Table 1

Characteristics of essential health information

CharacteristicComment
ApplicableTo be useful to the public, carers and frontline health workers, health information needs to be applicable, that is, relevant to tackling a practical health problem, culturally acceptable, appropriate to local practice and availability of medicines and facilities, and actionable.
DiverseHealth information needs to cover of a wide variety of people (eg, individuals, families, carers, health workers) and a range of issues for example, common life-threatening diseases, health emergencies. The health information needs of the individual are context dependent—that is, they depend on the given situation at any given time. Every person has health information needs, whether in high-income countries or low-to-middle income countries (LMICs). In LMICs, these needs are especially important because there is less access to actionable, reliable information and less access to health professionals.

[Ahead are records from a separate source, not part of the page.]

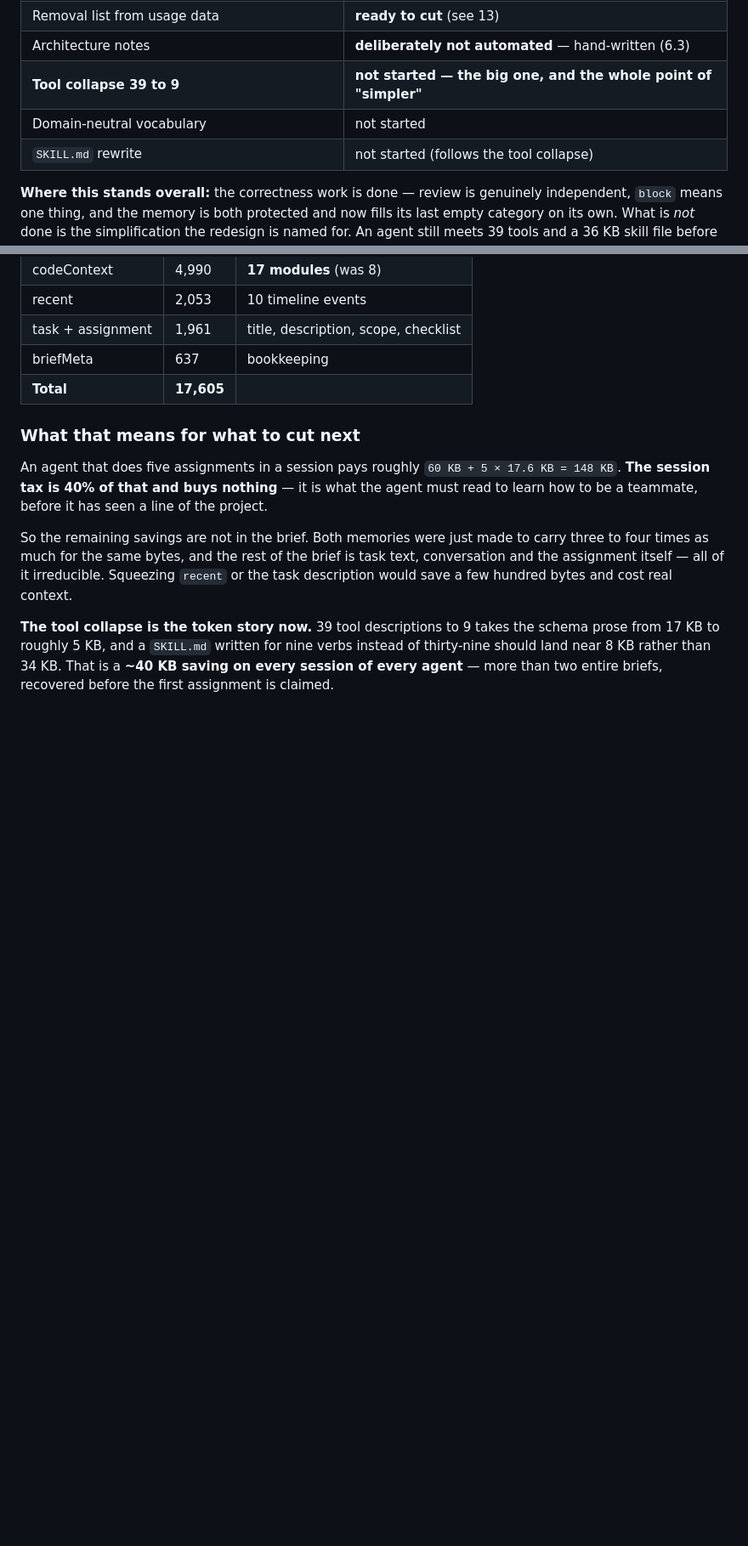
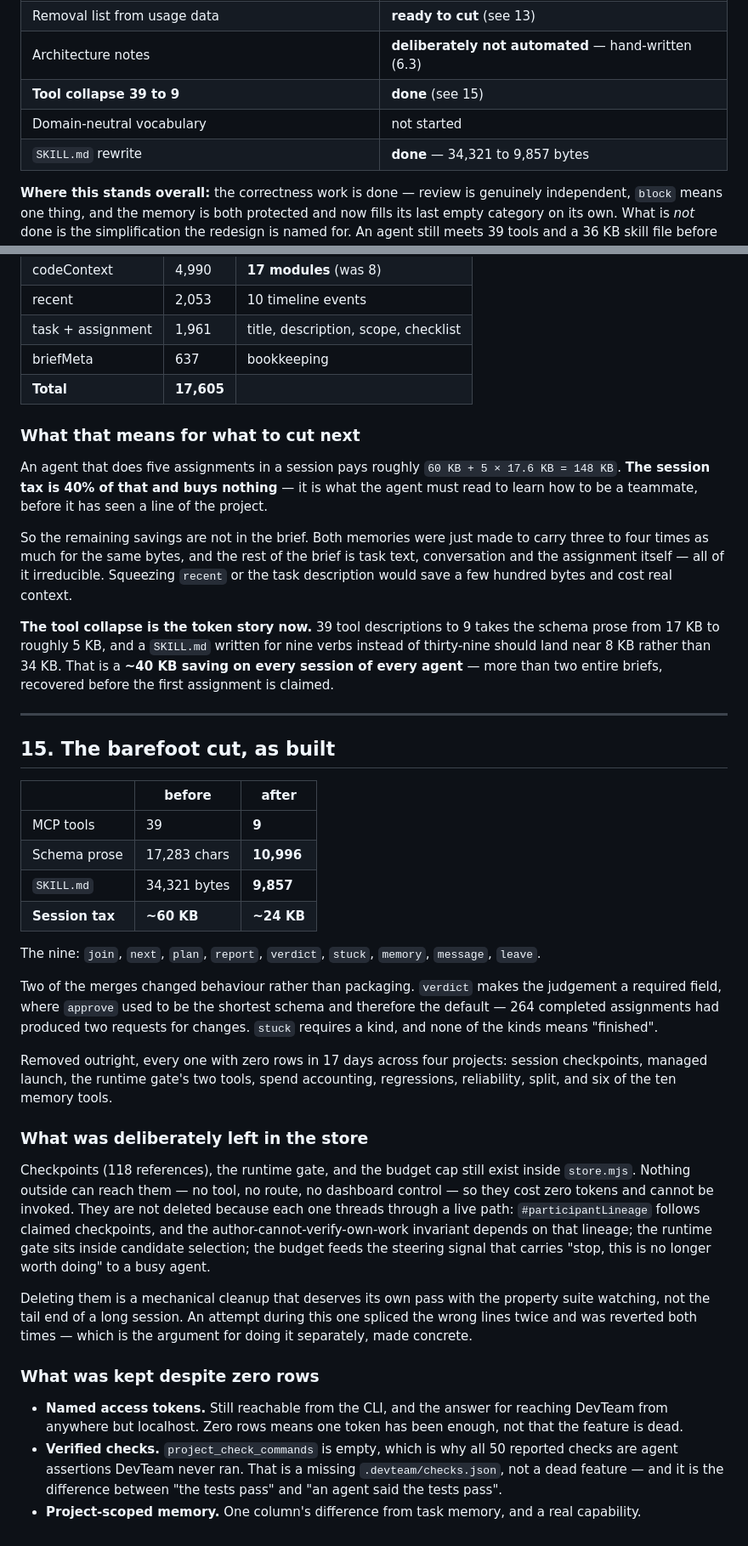
Before and after one commit to AlokaWarnakula/DevTeam, a Markdown page: REDESIGN.md, 2 parts joined by grey strips. Shown at 85% size. Rendered like a GitHub page; blank space fills up the shorter version.

Commit message:
docs: record the barefoot cut, and what it deliberately left behind
39 tools to 9, SKILL.md from 34 KB to 9.9 KB, session tax from ~60 KB to ~24 KB.

Also records the two judgement calls, so neither reads later as an oversight: the
retired store internals stay until they can be deleted with the property suite
watching, because checkpoints thread through the session lineage the
author-cannot-verify-own-work invariant depends on; and three zero-row features were
kept rather than cut, because zero rows meant "never needed a second one" or "never
configured", not "dead".

Co-Authored-By: Claude Opus 5 <noreply@anthropic.com>

```diff
--- a/REDESIGN.md
+++ b/REDESIGN.md
@@ -317,9 +317,9 @@ New to this list:
 | Memory: 3x more of the vault per brief | **done** (see 12) |
 | Removal list from usage data | **ready to cut** (see 13) |
 | Architecture notes | **deliberately not automated** — hand-written (6.3) |
-| **Tool collapse 39 to 9** | **not started — the big one, and the whole point of "simpler"** |
+| **Tool collapse 39 to 9** | **done** (see 15) |
 | Domain-neutral vocabulary | not started |
-| `SKILL.md` rewrite | not started (follows the tool collapse) |
+| `SKILL.md` rewrite | **done** — 34,321 to 9,857 bytes |
 
 **Where this stands overall:** the correctness work is done — review is genuinely independent,
 `block` means one thing, and the memory is both protected and now fills its last empty category on
@@ -533,3 +533,47 @@ few hundred bytes and cost real context.
 17 KB to roughly 5 KB, and a `SKILL.md` written for nine verbs instead of thirty-nine should land
 near 8 KB rather than 34 KB. That is a **~40 KB saving on every session of every agent** — more than
 two entire briefs, recovered before the first assignment is claimed.
+
+---
+
+## 15. The barefoot cut, as built
+
+| | before | after |
+|---|---|---|
+| MCP tools | 39 | **9** |
+| Schema prose | 17,283 chars | **10,996** |
+| `SKILL.md` | 34,321 bytes | **9,857** |
+| **Session tax** | **~60 KB** | **~24 KB** |
+
+The nine: `join`, `next`, `plan`, `report`, `verdict`, `stuck`, `memory`, `message`, `leave`.
+
+Two of the merges changed behaviour rather than packaging. `verdict` makes the judgement a required
+field, where `approve` used to be the shortest schema and therefore the default — 264 completed
+assignments had produced two requests for changes. `stuck` requires a kind, and none of the kinds
+means "finished".
+
+Removed outright, every one with zero rows in 17 days across four projects: session checkpoints,
+managed launch, the runtime gate's two tools, spend accounting, regressions, reliability, split, and
+six of the ten memory tools.
+
+### What was deliberately left in the store
+
+Checkpoints (118 references), the runtime gate, and the budget cap still exist inside `store.mjs`.
+Nothing outside can reach them — no tool, no route, no dashboard control — so they cost zero tokens
+and cannot be invoked. They are not deleted because each one threads through a live path:
+`#participantLineage` follows claimed checkpoints, and the author-cannot-verify-own-work invariant
+depends on that lineage; the runtime gate sits inside candidate selection; the budget feeds the
+steering signal that carries "stop, this is no longer worth doing" to a busy agent.
+
+Deleting them is a mechanical cleanup that deserves its own pass with the property suite watching,
+not the tail end of a long session. An attempt during this one spliced the wrong lines twice and was
+reverted both times — which is the argument for doing it separately, made concrete.
+
+### What was kept despite zero rows
+
+- **Named access tokens.** Still reachable from the CLI, and the answer for reaching DevTeam from
+  anywhere but localhost. Zero rows means one token has been enough, not that the feature is dead.
+- **Verified checks.** `project_check_commands` is empty, which is why all 50 reported checks are
+  agent assertions DevTeam never ran. That is a missing `.devteam/checks.json`, not a dead feature —
+  and it is the difference between "the tests pass" and "an agent said the tests pass".
+- **Project-scoped memory.** One column's difference from task memory, and a real capability.
```
Also changed, not shown: other parts of REDESIGN.md (+1 -1 lines).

ReliableBy ‘reliable’ we mean that the information is based on an objective interpretation of the available evidence. Misinformation, whether unintentional or deliberate, is a serious health hazard, as experiences, for example, with vaccination,33 Ebola34 and coronavirus,35 sadly demonstrate. Biased information can also result consciously or unconsciously from ‘expert opinion’ and from commercial motives (including pharmaceutical advertising).
ComprehensibleEven if reliable information is available, it may not be understandable or assimilated by its recipients if its provision is too technical, or in the wrong language, or an inappropriate form (eg, only in text where literacy levels are low). For example, people with low literacy have been found to have a one in three chance of misunderstanding prescribed medication.36 To improve the assimilation of health information, we need also to improve health literacy, or ‘the degree to which individuals have the capacity to obtain, process, and understand basic health information and services needed to make appropriate health decisions’.37 It is also critical that providers of health information have a clear understanding of the health literacy of their audiences, and ensure that such information will be intelligible across the widest range possible of health literacy levels.